The Religion Major

In order to understand the world in which we live and the worlds in which our ancestors lived, we must understand religion. A prominent scholar of religion, Jacob Neusner, believes that "when we study religion we study the subject which unifies all the other subjects of the humanities. If we do not study religion, we are not studying what is important about ourselves in the world."

The study of religion is not only for students intending to become clergy. While some Hood religion majors attend seminary or undertake gradu- ate programs in religious studies, most do not. These students major in religion for the same reasons that other students major in history or lit- erature: to cultivate a deeper grounding in a discipline of interest to them and to master a variety of useful skills.

The major in religion emphasizes the study of the texts, customs, myths and rituals of numerous religious traditions. In addition to the Christian tradition, we offer courses in Islam, Judaism, Chinese Thought and Indian Thought. Our degree program also offers a wide range of courses emphasizing different approaches to religion such as Old Testament, Myth Symbol and Ritual, The Politics of the Black Church and American Religious History. Faculty also help students develop the critical thinking and analytic skills needed for detailed study of religious tenets and texts. Graduates have excelled in a variety of graduate and professional schools.

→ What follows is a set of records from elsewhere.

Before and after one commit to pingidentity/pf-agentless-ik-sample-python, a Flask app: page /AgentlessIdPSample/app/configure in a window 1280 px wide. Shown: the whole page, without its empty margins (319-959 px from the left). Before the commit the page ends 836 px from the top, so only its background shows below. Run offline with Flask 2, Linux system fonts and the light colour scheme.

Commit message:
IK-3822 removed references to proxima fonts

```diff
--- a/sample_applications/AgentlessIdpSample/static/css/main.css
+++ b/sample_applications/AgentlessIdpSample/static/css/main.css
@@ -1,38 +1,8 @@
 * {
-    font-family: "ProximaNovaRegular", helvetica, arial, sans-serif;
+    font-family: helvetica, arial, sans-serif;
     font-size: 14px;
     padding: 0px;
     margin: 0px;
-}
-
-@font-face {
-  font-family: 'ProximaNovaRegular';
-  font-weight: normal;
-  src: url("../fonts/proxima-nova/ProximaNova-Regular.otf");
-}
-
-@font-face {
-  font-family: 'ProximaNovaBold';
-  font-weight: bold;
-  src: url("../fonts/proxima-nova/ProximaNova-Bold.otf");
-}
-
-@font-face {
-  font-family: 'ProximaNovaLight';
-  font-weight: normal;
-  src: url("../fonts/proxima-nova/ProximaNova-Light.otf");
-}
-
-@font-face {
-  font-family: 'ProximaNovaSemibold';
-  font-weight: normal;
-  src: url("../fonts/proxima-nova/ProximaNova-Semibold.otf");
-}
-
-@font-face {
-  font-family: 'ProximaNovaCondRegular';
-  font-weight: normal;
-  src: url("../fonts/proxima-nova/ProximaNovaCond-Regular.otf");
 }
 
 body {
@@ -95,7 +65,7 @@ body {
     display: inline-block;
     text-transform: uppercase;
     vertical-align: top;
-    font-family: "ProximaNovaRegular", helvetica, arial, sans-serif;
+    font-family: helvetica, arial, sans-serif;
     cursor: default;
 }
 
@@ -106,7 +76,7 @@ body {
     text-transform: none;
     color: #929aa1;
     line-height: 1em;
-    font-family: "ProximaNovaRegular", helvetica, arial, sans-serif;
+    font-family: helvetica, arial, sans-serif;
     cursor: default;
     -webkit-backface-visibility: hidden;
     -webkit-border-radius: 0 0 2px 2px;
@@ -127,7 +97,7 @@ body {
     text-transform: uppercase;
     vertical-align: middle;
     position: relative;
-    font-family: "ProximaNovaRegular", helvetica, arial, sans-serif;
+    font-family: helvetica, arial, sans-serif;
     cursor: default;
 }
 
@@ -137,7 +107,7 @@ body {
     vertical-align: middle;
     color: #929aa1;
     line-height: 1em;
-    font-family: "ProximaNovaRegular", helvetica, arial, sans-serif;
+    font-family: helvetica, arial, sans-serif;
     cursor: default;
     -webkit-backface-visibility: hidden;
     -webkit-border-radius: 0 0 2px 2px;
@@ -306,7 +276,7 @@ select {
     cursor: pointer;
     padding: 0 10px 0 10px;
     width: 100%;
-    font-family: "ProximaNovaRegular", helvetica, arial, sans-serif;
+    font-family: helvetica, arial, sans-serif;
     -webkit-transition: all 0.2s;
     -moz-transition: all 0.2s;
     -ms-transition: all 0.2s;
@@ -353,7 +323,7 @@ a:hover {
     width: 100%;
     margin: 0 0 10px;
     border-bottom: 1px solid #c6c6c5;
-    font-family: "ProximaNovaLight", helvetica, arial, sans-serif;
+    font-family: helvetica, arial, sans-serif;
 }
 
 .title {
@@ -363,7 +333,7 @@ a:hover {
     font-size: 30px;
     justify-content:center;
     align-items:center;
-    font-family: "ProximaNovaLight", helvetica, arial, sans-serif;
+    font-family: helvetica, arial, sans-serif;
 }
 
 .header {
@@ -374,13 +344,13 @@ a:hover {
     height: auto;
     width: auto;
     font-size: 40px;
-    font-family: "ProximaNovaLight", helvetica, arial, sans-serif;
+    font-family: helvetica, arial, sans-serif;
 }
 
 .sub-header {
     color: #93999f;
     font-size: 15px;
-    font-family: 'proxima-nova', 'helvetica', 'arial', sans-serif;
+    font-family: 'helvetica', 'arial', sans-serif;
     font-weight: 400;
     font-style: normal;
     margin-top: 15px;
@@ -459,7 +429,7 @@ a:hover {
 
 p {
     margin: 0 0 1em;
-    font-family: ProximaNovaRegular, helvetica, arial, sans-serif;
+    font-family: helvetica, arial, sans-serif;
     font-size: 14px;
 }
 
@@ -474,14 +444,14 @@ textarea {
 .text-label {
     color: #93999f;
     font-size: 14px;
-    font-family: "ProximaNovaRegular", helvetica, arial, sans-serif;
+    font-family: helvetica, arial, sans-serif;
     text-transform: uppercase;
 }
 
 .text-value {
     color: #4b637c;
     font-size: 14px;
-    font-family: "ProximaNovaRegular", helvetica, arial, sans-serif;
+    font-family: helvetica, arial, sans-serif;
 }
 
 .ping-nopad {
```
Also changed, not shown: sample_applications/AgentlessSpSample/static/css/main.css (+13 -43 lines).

The religion major requires a minimum of 30 credits (10 courses) in religion at the 200 level or above, and must include the following religion courses:

  • What Is "Religion"?
  • Myth, Symbol and Ritual
  • Seminar

Students also take at least one of the following courses:

  • Old Testament
  • New Testament
  • The Christian Heritage

At least one of the following courses:

  • Judaism
  • Black Theology
  • Politics of the Black Church
  • Western Spirituality: Contemporary Issues
  • Liberation Theologies

At least two of the following courses:

  • Islam
  • Indian Thought
  • Chinese Thought

And three electives, at least one of which must be a junior- or senior- level religion course.

For electives, students may choose to take more than the minimum number of courses required in each category above. Students may also take:

  • Eastern Religions
  • Abolitionism to Human Rights
  • C.S. Lewis and Friends
  • Religion, Family and Society in Reformation Europe
  • History of Philosophy: The Ancient World to the Renaissance
  • History of Philosophy: The Early Modern Era to the 20th Century
  • The American Intellectual Tradition
  • Independent Study in Religion
  • Internship in Religious Studies

Students majoring in religion often complete internships during their undergraduate studies to prepare for graduate work and future career paths. Hood religion majors have participated in internships at organi- zations such as:

  • Legislative bodies and government agencies
  • Health research institutes and hospitals
  • Churches and synagogues
  • Religious coalitions for the homeless
  • Businesses

These internships enable students to explore business ethics, medical ethics, the role of religion in society, the relation between belief and ritual, and the goals and operations of the political sphere.

Alumni Success Stories

Recent graduates are pursuing successful careers as lawyers, teach- ers, clergy and businesspeople. Departmental majors have gone on to graduate and professional programs at such universities as Georgetown University, The George Washington University, Drew University, Vanderbilt University, the University of Maryland, Gettysburg Theological Seminary, Virginia Theological Seminary, Duke University and The Catholic University of America.

Learn more about the major and the department.